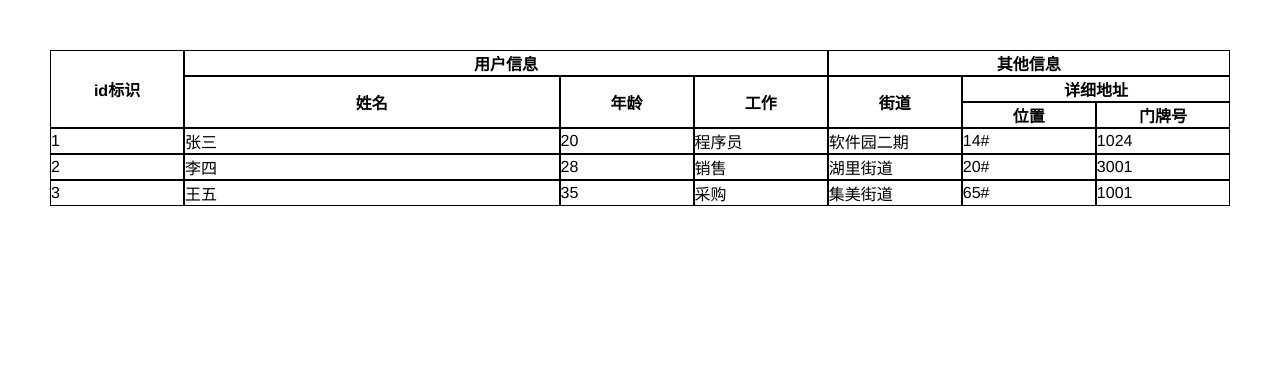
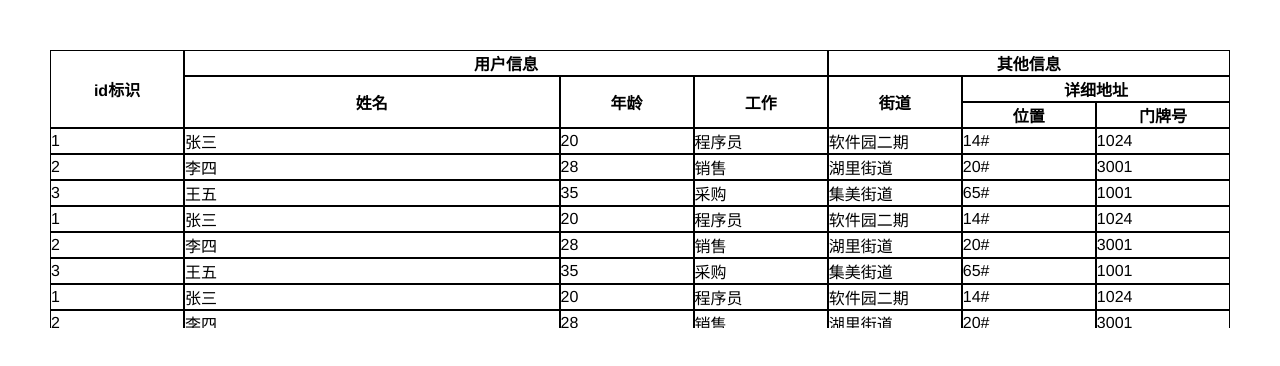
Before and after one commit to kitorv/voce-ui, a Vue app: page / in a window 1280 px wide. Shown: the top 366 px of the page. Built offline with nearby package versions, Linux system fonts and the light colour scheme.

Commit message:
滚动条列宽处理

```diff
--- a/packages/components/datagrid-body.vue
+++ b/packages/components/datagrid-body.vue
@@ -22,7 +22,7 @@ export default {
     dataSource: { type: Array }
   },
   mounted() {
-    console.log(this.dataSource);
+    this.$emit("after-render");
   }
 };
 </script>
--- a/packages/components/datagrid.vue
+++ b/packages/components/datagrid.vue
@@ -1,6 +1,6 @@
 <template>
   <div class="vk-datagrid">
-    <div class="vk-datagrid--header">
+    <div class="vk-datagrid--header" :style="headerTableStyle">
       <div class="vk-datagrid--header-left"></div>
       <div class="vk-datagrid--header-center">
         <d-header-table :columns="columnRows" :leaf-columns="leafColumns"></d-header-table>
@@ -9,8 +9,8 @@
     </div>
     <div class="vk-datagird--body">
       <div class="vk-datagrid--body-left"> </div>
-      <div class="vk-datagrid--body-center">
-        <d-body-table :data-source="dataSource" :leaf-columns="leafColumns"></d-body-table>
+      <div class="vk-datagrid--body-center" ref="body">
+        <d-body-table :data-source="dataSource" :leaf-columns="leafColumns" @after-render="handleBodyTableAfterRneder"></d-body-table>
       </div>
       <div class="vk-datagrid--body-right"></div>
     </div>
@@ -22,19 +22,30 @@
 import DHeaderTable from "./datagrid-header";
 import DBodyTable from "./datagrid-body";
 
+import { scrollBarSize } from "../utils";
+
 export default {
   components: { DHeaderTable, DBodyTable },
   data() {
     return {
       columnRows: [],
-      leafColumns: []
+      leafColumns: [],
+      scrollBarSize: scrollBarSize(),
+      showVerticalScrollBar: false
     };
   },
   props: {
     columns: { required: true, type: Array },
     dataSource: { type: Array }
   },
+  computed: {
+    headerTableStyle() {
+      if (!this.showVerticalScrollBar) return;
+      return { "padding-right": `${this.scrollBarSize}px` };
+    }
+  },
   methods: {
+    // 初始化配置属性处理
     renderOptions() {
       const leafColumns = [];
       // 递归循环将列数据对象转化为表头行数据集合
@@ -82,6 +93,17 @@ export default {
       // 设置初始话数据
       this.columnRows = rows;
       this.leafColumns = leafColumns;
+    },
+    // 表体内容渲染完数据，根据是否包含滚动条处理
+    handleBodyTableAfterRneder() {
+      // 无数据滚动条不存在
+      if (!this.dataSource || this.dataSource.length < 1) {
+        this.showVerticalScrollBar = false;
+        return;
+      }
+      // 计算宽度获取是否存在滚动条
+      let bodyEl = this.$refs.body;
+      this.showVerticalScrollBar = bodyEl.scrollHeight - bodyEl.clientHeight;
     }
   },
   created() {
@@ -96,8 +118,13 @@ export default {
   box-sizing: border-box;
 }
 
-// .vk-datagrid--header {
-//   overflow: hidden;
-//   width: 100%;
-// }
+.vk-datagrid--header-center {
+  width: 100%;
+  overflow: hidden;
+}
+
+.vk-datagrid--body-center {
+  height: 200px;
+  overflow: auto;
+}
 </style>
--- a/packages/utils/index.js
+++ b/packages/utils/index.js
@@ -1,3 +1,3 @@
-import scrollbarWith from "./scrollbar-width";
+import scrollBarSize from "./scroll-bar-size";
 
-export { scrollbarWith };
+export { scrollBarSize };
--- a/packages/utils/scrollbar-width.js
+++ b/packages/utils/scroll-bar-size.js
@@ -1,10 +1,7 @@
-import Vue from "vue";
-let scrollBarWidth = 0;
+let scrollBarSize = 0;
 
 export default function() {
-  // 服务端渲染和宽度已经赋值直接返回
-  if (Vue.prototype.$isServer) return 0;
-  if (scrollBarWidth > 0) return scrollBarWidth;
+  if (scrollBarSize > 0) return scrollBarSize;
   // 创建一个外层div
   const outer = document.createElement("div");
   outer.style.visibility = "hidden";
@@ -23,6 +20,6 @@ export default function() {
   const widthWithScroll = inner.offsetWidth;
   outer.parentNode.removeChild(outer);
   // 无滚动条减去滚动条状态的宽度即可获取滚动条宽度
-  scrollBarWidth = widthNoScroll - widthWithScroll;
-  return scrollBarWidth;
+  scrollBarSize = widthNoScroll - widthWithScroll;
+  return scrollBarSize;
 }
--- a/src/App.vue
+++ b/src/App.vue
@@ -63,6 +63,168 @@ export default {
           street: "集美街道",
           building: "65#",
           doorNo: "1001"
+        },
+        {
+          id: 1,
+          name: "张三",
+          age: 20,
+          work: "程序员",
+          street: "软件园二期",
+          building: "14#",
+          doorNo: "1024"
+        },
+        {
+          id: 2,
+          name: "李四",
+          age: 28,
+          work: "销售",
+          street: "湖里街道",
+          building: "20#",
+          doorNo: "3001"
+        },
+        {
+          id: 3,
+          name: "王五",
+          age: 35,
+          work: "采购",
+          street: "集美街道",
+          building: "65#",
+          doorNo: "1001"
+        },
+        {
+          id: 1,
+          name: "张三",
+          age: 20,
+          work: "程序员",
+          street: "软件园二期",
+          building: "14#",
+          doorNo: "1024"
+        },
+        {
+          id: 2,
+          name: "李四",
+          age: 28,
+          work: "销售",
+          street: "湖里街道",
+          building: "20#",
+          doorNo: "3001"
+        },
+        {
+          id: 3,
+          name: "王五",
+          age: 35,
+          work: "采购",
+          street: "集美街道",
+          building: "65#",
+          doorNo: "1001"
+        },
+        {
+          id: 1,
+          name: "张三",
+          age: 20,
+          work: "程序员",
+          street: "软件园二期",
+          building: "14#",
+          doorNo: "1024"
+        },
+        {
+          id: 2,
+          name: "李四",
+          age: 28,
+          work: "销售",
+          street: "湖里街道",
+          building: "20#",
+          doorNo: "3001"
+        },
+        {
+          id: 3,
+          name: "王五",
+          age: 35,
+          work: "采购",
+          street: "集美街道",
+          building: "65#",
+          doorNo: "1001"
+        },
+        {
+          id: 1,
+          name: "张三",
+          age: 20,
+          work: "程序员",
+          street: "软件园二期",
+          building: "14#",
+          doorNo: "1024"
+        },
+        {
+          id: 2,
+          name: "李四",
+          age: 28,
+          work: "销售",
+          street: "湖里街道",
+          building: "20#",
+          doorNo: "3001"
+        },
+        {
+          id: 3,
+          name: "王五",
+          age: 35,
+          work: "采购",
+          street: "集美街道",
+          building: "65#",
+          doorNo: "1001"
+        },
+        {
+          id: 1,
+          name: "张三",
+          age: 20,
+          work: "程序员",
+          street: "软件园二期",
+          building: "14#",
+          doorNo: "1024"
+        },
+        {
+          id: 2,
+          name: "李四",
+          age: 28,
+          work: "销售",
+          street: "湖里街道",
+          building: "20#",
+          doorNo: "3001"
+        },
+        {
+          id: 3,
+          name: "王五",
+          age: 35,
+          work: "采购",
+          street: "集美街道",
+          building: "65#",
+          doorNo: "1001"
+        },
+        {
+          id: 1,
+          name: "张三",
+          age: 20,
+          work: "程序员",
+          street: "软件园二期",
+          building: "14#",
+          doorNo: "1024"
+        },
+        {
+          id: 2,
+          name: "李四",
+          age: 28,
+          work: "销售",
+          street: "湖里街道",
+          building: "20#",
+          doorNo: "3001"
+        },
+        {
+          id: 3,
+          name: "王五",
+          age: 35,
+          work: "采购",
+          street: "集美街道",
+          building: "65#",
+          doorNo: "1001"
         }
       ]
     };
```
━━━━
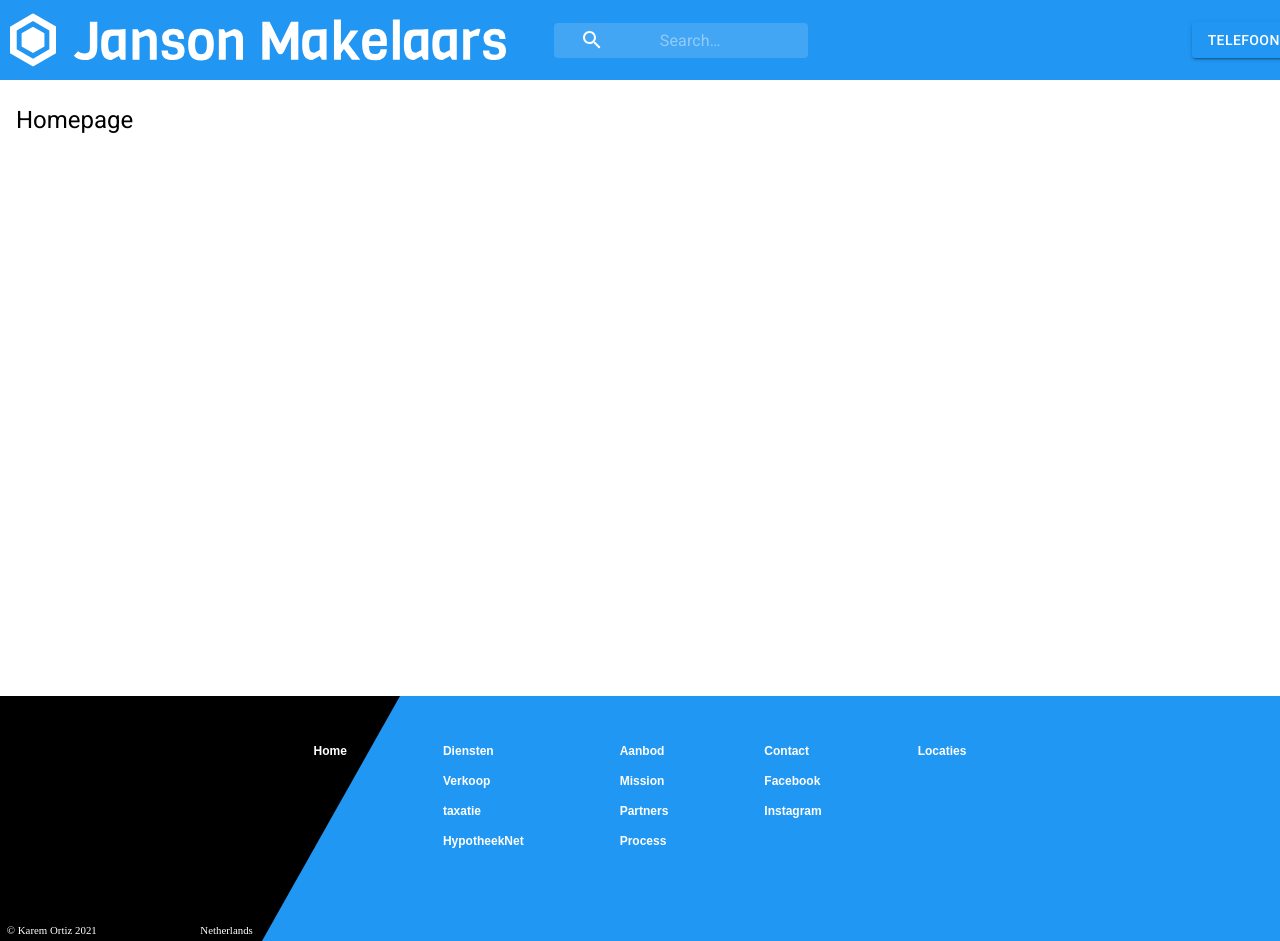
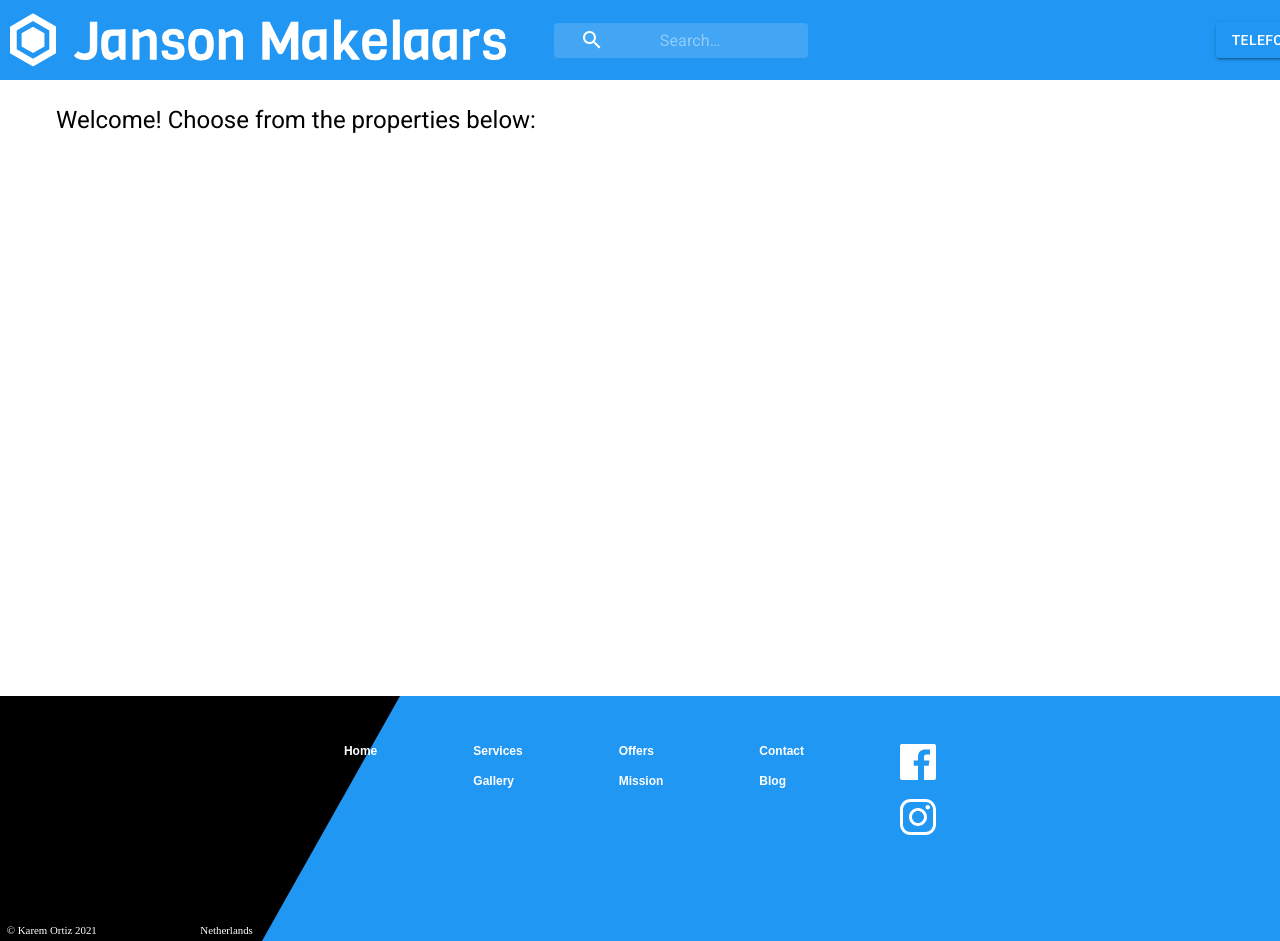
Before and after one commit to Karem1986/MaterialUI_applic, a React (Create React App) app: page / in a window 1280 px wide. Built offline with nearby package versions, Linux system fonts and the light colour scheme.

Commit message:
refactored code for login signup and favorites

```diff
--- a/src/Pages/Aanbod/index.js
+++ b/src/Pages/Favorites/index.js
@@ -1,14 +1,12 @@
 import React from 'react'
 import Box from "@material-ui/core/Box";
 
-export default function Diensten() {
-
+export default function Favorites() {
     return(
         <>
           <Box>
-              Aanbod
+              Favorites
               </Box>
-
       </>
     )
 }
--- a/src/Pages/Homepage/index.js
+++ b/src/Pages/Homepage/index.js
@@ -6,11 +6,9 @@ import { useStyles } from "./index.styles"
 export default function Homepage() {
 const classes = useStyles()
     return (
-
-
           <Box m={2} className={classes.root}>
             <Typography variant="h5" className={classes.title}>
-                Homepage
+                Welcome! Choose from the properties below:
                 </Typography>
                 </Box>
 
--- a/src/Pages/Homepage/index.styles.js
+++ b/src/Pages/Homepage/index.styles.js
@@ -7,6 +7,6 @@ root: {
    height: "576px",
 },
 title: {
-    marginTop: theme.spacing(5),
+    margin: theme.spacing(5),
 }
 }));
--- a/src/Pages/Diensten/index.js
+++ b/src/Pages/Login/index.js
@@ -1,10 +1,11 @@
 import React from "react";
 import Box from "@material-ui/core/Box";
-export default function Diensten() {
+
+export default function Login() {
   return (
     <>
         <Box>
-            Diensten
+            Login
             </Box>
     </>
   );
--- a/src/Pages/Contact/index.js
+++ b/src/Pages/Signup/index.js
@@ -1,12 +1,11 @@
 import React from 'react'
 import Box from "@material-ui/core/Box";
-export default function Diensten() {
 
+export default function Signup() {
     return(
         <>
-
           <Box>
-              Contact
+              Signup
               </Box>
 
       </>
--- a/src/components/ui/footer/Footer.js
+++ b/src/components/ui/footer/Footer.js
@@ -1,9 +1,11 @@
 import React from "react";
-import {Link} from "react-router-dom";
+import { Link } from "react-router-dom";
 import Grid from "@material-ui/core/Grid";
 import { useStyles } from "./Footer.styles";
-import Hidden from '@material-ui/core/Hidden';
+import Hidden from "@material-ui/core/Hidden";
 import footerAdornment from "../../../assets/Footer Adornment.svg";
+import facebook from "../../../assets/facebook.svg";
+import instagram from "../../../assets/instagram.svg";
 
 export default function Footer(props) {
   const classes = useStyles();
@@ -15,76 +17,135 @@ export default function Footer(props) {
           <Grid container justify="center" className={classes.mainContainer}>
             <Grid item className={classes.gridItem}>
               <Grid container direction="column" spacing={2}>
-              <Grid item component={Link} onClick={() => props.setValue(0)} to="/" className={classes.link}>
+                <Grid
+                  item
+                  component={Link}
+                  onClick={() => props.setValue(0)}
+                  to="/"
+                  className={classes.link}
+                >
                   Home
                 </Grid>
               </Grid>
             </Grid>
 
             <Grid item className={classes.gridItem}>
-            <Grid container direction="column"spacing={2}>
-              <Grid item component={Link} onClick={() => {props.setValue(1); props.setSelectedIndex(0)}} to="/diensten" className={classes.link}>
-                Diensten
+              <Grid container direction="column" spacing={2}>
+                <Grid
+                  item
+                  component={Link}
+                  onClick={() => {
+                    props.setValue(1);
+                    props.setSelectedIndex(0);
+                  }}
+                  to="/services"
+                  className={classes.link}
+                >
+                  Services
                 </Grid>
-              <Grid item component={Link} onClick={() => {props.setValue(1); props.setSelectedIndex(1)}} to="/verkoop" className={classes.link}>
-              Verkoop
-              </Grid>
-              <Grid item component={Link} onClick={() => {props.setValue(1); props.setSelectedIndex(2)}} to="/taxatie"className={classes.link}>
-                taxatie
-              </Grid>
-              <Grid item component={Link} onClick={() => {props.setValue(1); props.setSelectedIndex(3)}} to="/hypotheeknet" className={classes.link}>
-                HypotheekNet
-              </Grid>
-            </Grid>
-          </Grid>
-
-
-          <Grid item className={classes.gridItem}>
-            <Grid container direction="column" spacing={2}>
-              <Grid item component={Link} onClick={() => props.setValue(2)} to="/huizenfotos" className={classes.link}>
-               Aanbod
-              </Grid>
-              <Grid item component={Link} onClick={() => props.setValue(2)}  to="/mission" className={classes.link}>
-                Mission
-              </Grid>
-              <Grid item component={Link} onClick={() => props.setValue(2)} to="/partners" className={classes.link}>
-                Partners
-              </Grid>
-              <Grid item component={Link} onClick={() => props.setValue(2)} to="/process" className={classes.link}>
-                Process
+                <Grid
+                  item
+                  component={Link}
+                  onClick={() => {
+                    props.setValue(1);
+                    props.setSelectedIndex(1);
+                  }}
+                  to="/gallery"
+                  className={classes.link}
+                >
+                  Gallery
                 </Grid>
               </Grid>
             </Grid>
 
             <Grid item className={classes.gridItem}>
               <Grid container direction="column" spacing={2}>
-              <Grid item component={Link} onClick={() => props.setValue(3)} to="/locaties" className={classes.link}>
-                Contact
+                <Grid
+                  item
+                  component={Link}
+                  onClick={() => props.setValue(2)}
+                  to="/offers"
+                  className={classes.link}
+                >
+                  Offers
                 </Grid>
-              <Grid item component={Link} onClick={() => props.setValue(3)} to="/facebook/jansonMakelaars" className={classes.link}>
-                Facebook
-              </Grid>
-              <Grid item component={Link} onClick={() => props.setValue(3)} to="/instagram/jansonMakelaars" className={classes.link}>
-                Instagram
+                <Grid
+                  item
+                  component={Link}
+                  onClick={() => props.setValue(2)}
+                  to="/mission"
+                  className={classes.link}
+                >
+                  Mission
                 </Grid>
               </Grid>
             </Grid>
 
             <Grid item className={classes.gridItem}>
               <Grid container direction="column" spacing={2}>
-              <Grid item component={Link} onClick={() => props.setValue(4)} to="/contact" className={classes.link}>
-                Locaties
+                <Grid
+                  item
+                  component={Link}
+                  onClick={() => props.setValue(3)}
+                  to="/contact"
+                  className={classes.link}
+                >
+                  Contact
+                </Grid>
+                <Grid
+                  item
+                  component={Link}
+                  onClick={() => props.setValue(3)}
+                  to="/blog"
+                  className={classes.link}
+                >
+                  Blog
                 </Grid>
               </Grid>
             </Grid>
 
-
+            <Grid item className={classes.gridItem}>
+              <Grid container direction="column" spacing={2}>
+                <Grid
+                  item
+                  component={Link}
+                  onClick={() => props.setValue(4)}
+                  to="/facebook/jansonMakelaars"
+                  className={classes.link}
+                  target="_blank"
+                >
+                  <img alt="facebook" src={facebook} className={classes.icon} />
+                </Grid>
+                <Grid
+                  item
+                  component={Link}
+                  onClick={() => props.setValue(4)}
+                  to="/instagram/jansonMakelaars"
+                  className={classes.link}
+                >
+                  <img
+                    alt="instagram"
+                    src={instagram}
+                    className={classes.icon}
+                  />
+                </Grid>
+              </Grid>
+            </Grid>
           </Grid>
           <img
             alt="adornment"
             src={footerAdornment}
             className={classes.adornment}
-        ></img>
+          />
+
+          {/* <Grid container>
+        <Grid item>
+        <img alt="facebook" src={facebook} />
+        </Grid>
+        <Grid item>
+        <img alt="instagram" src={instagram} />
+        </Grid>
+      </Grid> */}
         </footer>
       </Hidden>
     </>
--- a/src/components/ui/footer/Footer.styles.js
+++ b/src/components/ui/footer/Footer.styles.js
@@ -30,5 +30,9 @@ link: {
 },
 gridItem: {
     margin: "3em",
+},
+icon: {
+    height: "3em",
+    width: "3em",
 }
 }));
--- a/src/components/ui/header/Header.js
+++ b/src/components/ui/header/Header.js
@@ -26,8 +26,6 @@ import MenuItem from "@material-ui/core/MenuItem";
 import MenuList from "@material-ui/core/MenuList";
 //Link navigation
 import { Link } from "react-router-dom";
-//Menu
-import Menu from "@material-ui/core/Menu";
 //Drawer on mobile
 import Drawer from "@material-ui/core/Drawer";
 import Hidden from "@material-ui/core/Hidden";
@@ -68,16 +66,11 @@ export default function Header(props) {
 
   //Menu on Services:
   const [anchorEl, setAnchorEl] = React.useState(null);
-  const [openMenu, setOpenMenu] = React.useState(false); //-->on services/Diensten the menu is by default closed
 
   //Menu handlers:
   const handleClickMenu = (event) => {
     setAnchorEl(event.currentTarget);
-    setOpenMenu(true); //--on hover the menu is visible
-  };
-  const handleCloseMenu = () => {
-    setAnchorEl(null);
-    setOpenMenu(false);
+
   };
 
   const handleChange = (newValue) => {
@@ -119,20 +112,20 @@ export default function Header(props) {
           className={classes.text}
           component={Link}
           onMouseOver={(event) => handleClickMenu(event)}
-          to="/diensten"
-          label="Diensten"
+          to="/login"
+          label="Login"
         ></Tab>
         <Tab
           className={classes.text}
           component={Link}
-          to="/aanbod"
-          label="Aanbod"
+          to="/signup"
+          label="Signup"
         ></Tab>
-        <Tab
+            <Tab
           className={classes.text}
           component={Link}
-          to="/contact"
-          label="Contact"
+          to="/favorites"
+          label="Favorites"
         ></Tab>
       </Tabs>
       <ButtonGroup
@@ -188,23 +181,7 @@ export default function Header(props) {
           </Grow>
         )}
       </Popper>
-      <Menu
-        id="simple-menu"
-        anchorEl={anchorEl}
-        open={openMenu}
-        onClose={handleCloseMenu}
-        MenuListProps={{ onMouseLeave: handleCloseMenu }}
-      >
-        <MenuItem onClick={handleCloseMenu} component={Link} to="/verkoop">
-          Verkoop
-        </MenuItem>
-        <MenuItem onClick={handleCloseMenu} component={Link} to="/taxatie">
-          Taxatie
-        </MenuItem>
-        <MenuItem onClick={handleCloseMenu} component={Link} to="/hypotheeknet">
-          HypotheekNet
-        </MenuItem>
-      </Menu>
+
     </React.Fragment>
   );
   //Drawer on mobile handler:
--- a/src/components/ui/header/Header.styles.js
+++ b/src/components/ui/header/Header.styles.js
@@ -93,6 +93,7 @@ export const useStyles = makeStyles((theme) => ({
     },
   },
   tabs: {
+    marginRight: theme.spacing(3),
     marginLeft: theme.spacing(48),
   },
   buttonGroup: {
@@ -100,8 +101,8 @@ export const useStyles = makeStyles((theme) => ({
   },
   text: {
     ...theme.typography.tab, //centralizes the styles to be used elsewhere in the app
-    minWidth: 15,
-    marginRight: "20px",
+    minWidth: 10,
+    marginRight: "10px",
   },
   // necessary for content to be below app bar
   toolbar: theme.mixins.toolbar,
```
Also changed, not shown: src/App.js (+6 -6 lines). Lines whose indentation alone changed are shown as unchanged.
━━━━
● **Problem description**
The word is "utils". Copy every line above where it appears.

● **Answer to this task**
+import { scrollBarSize } from "../utils";
--- a/packages/utils/index.js
+++ b/packages/utils/index.js
--- a/packages/utils/scrollbar-width.js
+++ b/packages/utils/scroll-bar-size.js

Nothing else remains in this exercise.